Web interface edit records

# # # # # # #

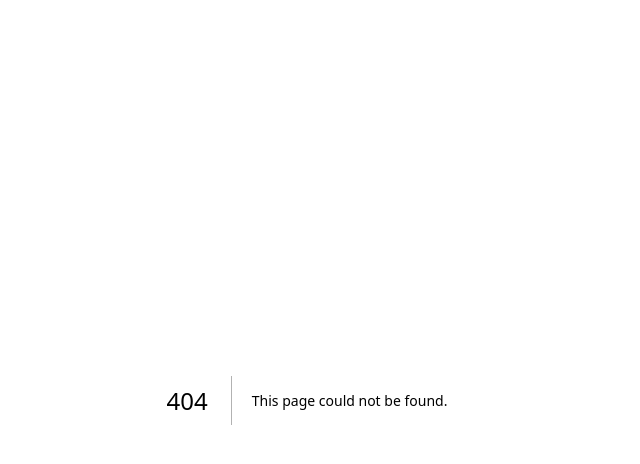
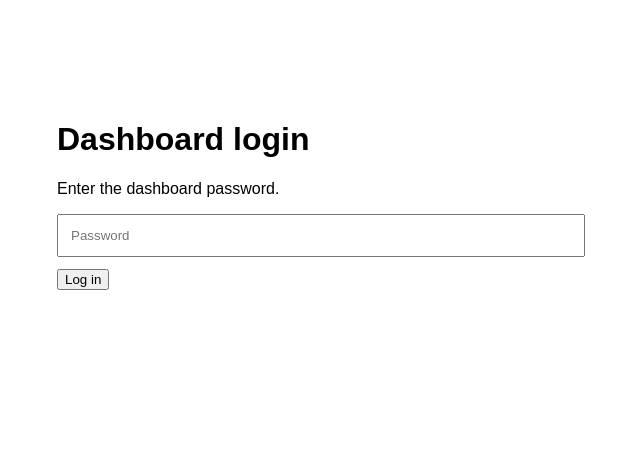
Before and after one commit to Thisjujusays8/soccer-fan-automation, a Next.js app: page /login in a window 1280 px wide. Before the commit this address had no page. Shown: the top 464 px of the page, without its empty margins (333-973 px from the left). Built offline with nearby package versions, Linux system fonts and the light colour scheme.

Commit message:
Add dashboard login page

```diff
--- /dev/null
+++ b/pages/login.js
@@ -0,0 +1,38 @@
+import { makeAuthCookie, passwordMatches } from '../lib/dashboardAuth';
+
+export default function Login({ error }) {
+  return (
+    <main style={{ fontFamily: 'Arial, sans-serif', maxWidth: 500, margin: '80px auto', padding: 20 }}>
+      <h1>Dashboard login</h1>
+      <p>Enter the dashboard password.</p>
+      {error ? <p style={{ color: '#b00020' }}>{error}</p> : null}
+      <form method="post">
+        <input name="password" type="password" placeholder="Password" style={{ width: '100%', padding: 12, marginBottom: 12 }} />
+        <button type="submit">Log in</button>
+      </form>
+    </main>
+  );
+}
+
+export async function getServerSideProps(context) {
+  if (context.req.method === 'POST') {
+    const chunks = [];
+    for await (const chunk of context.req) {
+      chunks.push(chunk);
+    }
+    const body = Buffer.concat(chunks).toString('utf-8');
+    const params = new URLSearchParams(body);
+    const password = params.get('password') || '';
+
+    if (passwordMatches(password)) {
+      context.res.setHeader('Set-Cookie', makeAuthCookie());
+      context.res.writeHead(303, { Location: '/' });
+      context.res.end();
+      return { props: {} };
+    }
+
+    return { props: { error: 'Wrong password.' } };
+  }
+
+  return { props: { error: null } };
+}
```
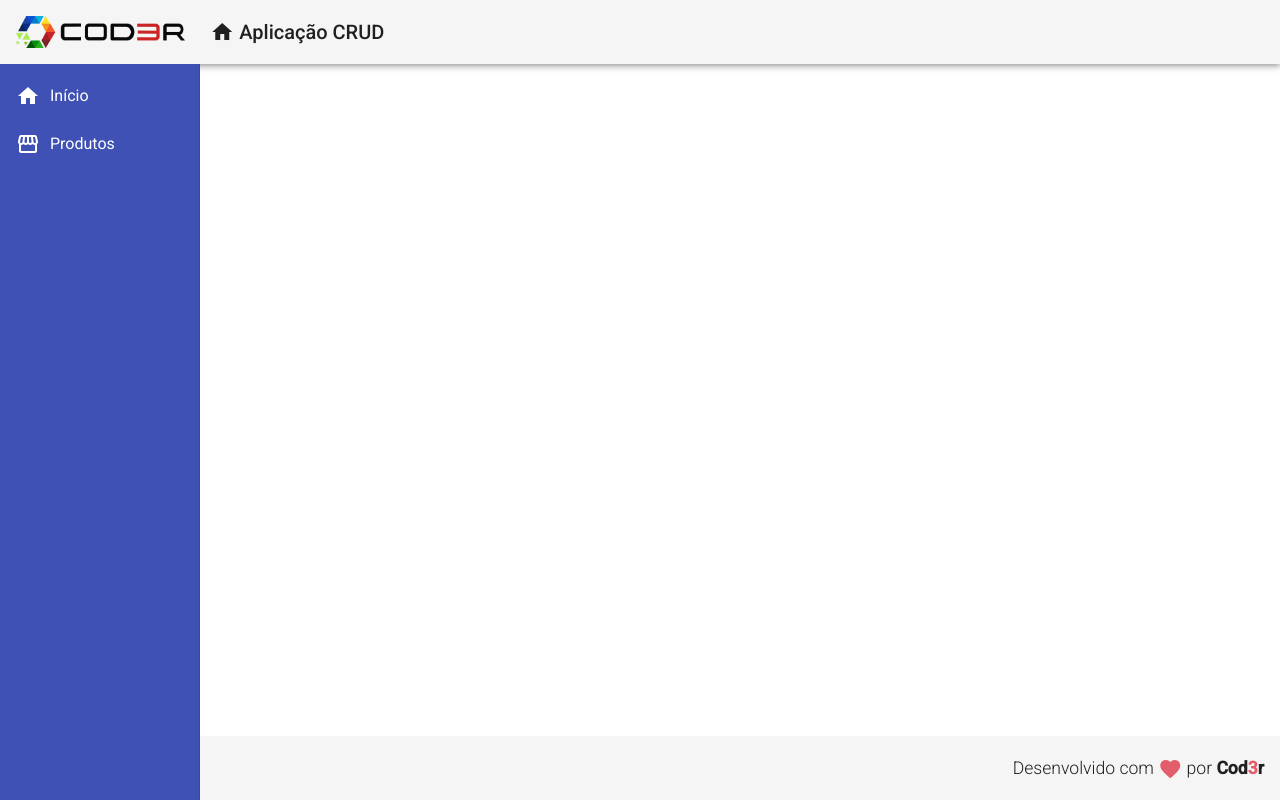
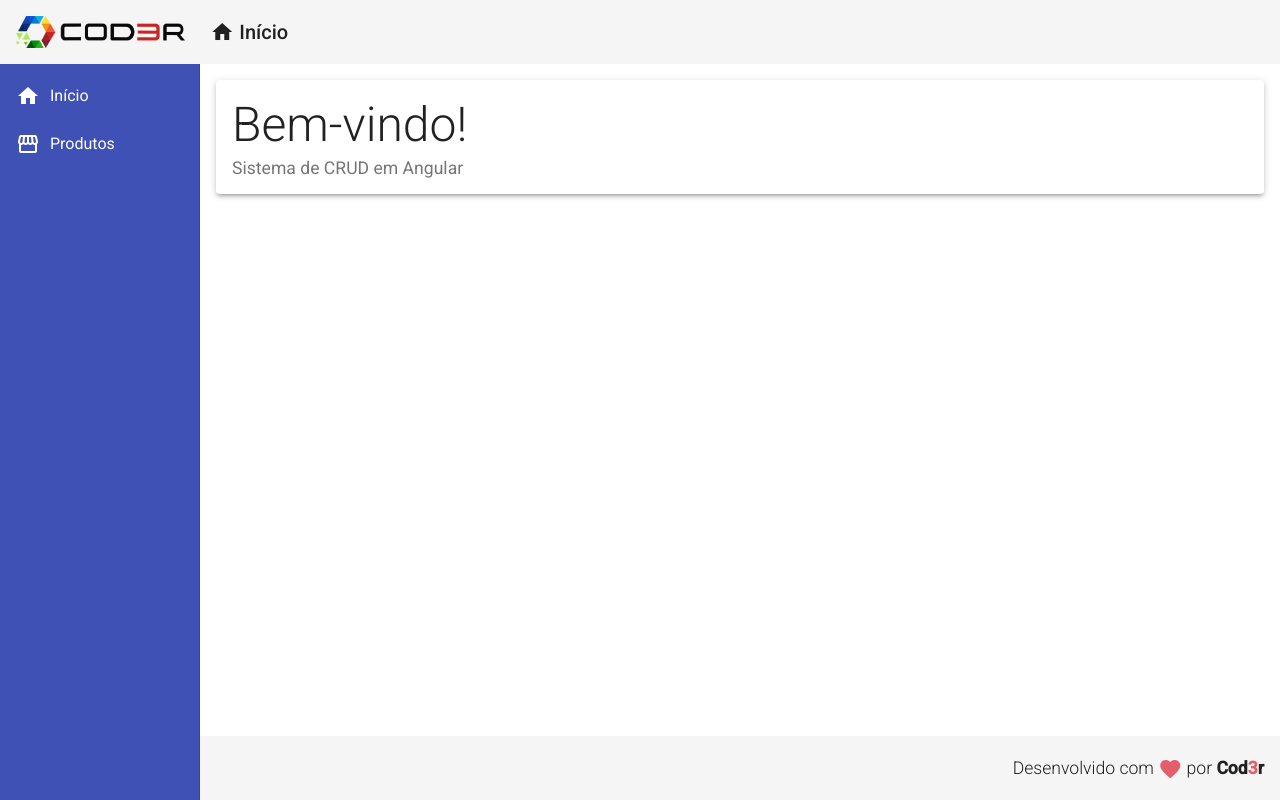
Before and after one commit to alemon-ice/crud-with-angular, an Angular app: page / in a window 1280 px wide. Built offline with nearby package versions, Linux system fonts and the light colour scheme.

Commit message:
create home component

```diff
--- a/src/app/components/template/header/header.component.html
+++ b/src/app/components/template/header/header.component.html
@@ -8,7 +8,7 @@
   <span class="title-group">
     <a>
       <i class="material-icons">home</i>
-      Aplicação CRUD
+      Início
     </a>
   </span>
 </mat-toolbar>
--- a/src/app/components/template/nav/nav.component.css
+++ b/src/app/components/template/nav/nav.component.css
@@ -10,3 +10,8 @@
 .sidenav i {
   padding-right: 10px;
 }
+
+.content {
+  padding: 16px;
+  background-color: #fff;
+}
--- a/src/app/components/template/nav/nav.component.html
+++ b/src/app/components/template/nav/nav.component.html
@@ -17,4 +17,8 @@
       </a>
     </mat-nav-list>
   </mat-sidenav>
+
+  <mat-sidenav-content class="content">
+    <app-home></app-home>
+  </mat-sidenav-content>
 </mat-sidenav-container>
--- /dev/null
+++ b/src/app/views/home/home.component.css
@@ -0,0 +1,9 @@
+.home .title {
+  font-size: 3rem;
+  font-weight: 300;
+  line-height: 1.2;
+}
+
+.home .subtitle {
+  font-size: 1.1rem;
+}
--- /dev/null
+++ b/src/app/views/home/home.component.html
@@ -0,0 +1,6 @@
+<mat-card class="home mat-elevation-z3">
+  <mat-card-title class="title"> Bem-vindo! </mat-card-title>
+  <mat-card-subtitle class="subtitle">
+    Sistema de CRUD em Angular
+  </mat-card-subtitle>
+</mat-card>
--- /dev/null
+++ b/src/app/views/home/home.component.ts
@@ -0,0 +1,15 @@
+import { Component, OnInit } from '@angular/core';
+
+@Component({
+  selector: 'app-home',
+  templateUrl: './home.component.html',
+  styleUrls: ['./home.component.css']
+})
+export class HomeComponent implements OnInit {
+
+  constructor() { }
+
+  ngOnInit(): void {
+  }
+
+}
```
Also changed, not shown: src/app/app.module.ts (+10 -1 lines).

# # # # # # #

What is needed =>
Tally the lines of the data that hold the string "card". Answer with the number and nothing more.

Reply to the task =>
5